▸ **What the task requires**
When duplicating the records beneath this instruction, omit every picture and keep all else exact.

(Records from a data source)
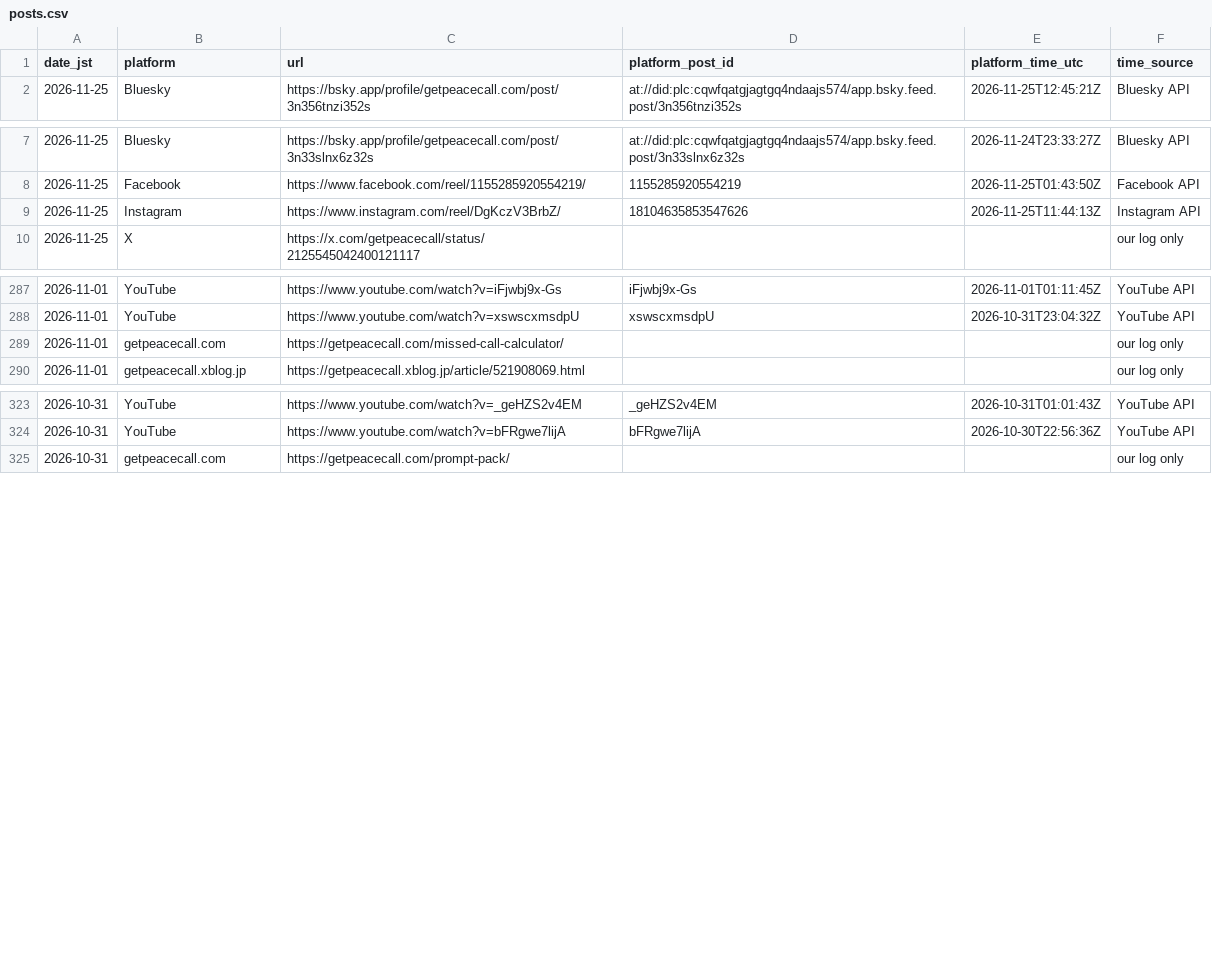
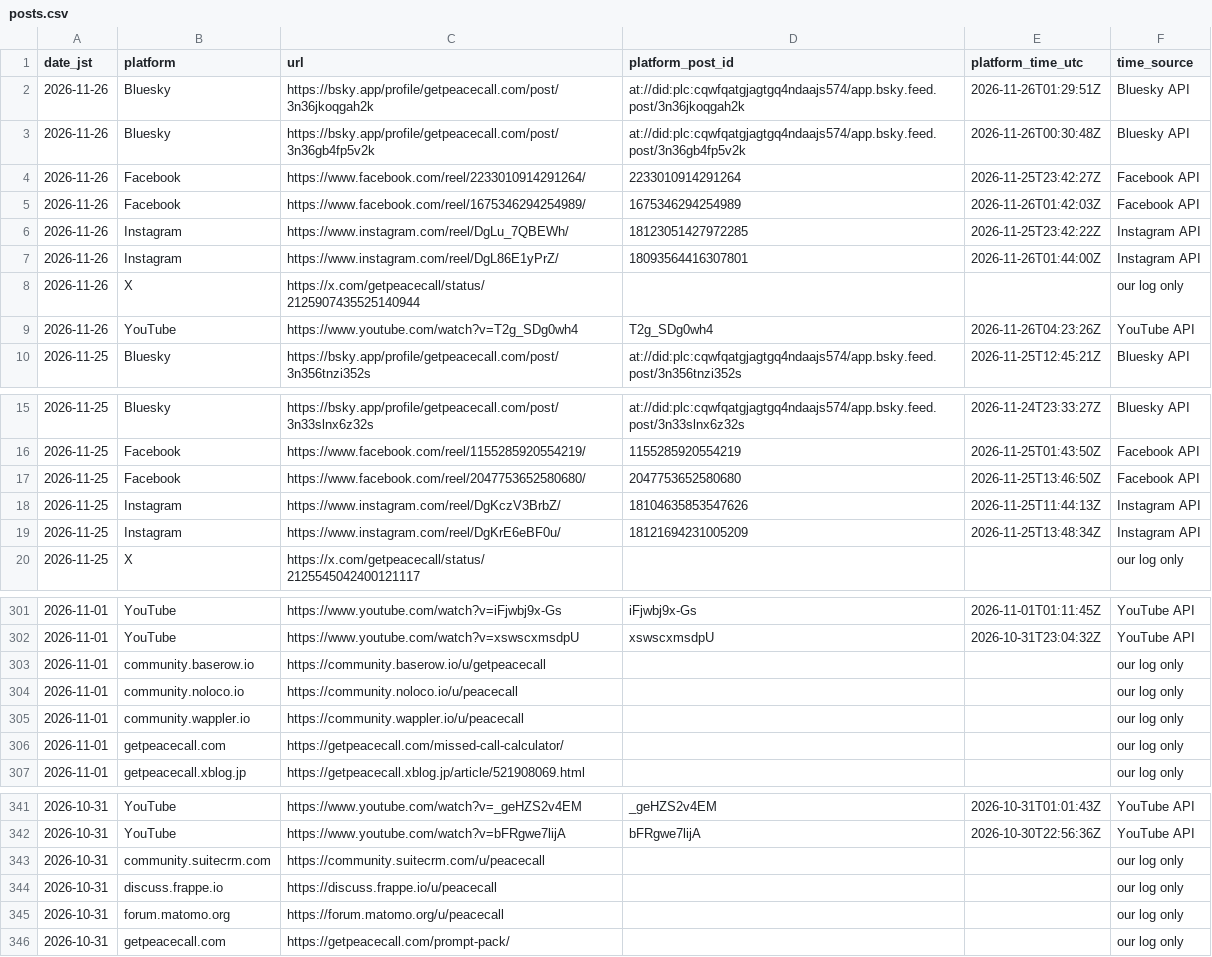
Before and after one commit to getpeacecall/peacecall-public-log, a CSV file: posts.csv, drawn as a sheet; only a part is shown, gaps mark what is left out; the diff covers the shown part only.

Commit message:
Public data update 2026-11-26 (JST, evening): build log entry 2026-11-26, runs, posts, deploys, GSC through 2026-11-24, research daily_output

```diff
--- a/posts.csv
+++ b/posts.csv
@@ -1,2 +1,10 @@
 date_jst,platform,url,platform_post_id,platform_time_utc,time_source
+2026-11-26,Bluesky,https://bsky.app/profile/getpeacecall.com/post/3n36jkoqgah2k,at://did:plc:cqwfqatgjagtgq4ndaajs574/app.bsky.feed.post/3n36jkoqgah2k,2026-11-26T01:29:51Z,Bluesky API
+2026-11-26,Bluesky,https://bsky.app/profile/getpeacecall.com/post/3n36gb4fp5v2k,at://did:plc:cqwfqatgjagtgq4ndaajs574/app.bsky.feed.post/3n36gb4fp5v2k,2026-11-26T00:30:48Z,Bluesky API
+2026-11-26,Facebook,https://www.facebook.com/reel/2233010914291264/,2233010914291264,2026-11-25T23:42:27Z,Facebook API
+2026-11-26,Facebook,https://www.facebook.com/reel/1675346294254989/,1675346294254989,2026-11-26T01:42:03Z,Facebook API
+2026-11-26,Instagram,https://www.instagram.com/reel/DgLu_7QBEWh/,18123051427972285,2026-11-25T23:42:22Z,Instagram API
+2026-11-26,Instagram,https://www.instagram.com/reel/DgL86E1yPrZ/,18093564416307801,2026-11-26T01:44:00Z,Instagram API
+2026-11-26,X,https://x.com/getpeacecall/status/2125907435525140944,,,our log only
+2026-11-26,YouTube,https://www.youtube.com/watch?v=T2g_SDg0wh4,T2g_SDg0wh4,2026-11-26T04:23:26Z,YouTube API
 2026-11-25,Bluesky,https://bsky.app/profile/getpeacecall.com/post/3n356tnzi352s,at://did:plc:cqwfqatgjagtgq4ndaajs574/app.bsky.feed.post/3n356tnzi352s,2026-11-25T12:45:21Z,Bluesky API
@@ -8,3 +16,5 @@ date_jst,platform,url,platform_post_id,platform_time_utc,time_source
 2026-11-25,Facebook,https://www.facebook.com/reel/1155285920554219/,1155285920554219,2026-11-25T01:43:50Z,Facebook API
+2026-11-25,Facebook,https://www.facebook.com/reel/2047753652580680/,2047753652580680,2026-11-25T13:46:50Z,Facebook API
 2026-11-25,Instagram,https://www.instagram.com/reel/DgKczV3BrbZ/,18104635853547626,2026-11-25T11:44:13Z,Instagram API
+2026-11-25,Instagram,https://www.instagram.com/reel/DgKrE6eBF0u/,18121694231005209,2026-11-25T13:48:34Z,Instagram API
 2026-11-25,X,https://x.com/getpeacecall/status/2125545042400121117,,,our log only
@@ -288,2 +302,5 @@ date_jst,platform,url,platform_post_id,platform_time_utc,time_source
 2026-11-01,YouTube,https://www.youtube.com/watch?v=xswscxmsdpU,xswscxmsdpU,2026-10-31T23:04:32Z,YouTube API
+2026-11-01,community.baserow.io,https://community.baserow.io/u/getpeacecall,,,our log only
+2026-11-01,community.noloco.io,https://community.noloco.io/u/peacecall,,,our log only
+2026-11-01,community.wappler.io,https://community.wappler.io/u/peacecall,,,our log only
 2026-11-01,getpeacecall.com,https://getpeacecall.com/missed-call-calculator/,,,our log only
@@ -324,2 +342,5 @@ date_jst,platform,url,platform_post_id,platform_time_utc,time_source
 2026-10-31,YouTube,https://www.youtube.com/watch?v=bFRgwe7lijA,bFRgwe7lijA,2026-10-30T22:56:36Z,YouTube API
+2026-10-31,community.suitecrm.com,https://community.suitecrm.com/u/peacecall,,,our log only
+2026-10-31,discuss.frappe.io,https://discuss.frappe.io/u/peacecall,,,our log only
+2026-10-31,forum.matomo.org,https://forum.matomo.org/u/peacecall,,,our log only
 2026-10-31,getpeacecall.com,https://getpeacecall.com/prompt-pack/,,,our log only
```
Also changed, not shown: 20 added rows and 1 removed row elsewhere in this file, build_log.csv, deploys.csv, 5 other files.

▸ **Answer box**
Before and after one commit to getpeacecall/peacecall-public-log, a CSV file: posts.csv, drawn as a sheet; only a part is shown, gaps mark what is left out; the diff covers the shown part only.

Commit message:
Public data update 2026-11-26 (JST, evening): build log entry 2026-11-26, runs, posts, deploys, GSC through 2026-11-24, research daily_output

```diff
--- a/posts.csv
+++ b/posts.csv
@@ -1,2 +1,10 @@
 date_jst,platform,url,platform_post_id,platform_time_utc,time_source
+2026-11-26,Bluesky,https://bsky.app/profile/getpeacecall.com/post/3n36jkoqgah2k,at://did:plc:cqwfqatgjagtgq4ndaajs574/app.bsky.feed.post/3n36jkoqgah2k,2026-11-26T01:29:51Z,Bluesky API
+2026-11-26,Bluesky,https://bsky.app/profile/getpeacecall.com/post/3n36gb4fp5v2k,at://did:plc:cqwfqatgjagtgq4ndaajs574/app.bsky.feed.post/3n36gb4fp5v2k,2026-11-26T00:30:48Z,Bluesky API
+2026-11-26,Facebook,https://www.facebook.com/reel/2233010914291264/,2233010914291264,2026-11-25T23:42:27Z,Facebook API
+2026-11-26,Facebook,https://www.facebook.com/reel/1675346294254989/,1675346294254989,2026-11-26T01:42:03Z,Facebook API
+2026-11-26,Instagram,https://www.instagram.com/reel/DgLu_7QBEWh/,18123051427972285,2026-11-25T23:42:22Z,Instagram API
+2026-11-26,Instagram,https://www.instagram.com/reel/DgL86E1yPrZ/,18093564416307801,2026-11-26T01:44:00Z,Instagram API
+2026-11-26,X,https://x.com/getpeacecall/status/2125907435525140944,,,our log only
+2026-11-26,YouTube,https://www.youtube.com/watch?v=T2g_SDg0wh4,T2g_SDg0wh4,2026-11-26T04:23:26Z,YouTube API
 2026-11-25,Bluesky,https://bsky.app/profile/getpeacecall.com/post/3n356tnzi352s,at://did:plc:cqwfqatgjagtgq4ndaajs574/app.bsky.feed.post/3n356tnzi352s,2026-11-25T12:45:21Z,Bluesky API
@@ -8,3 +16,5 @@ date_jst,platform,url,platform_post_id,platform_time_utc,time_source
 2026-11-25,Facebook,https://www.facebook.com/reel/1155285920554219/,1155285920554219,2026-11-25T01:43:50Z,Facebook API
+2026-11-25,Facebook,https://www.facebook.com/reel/2047753652580680/,2047753652580680,2026-11-25T13:46:50Z,Facebook API
 2026-11-25,Instagram,https://www.instagram.com/reel/DgKczV3BrbZ/,18104635853547626,2026-11-25T11:44:13Z,Instagram API
+2026-11-25,Instagram,https://www.instagram.com/reel/DgKrE6eBF0u/,18121694231005209,2026-11-25T13:48:34Z,Instagram API
 2026-11-25,X,https://x.com/getpeacecall/status/2125545042400121117,,,our log only
@@ -288,2 +302,5 @@ date_jst,platform,url,platform_post_id,platform_time_utc,time_source
 2026-11-01,YouTube,https://www.youtube.com/watch?v=xswscxmsdpU,xswscxmsdpU,2026-10-31T23:04:32Z,YouTube API
+2026-11-01,community.baserow.io,https://community.baserow.io/u/getpeacecall,,,our log only
+2026-11-01,community.noloco.io,https://community.noloco.io/u/peacecall,,,our log only
+2026-11-01,community.wappler.io,https://community.wappler.io/u/peacecall,,,our log only
 2026-11-01,getpeacecall.com,https://getpeacecall.com/missed-call-calculator/,,,our log only
@@ -324,2 +342,5 @@ date_jst,platform,url,platform_post_id,platform_time_utc,time_source
 2026-10-31,YouTube,https://www.youtube.com/watch?v=bFRgwe7lijA,bFRgwe7lijA,2026-10-30T22:56:36Z,YouTube API
+2026-10-31,community.suitecrm.com,https://community.suitecrm.com/u/peacecall,,,our log only
+2026-10-31,discuss.frappe.io,https://discuss.frappe.io/u/peacecall,,,our log only
+2026-10-31,forum.matomo.org,https://forum.matomo.org/u/peacecall,,,our log only
 2026-10-31,getpeacecall.com,https://getpeacecall.com/prompt-pack/,,,our log only
```
Also changed, not shown: 20 added rows and 1 removed row elsewhere in this file, build_log.csv, deploys.csv, 5 other files.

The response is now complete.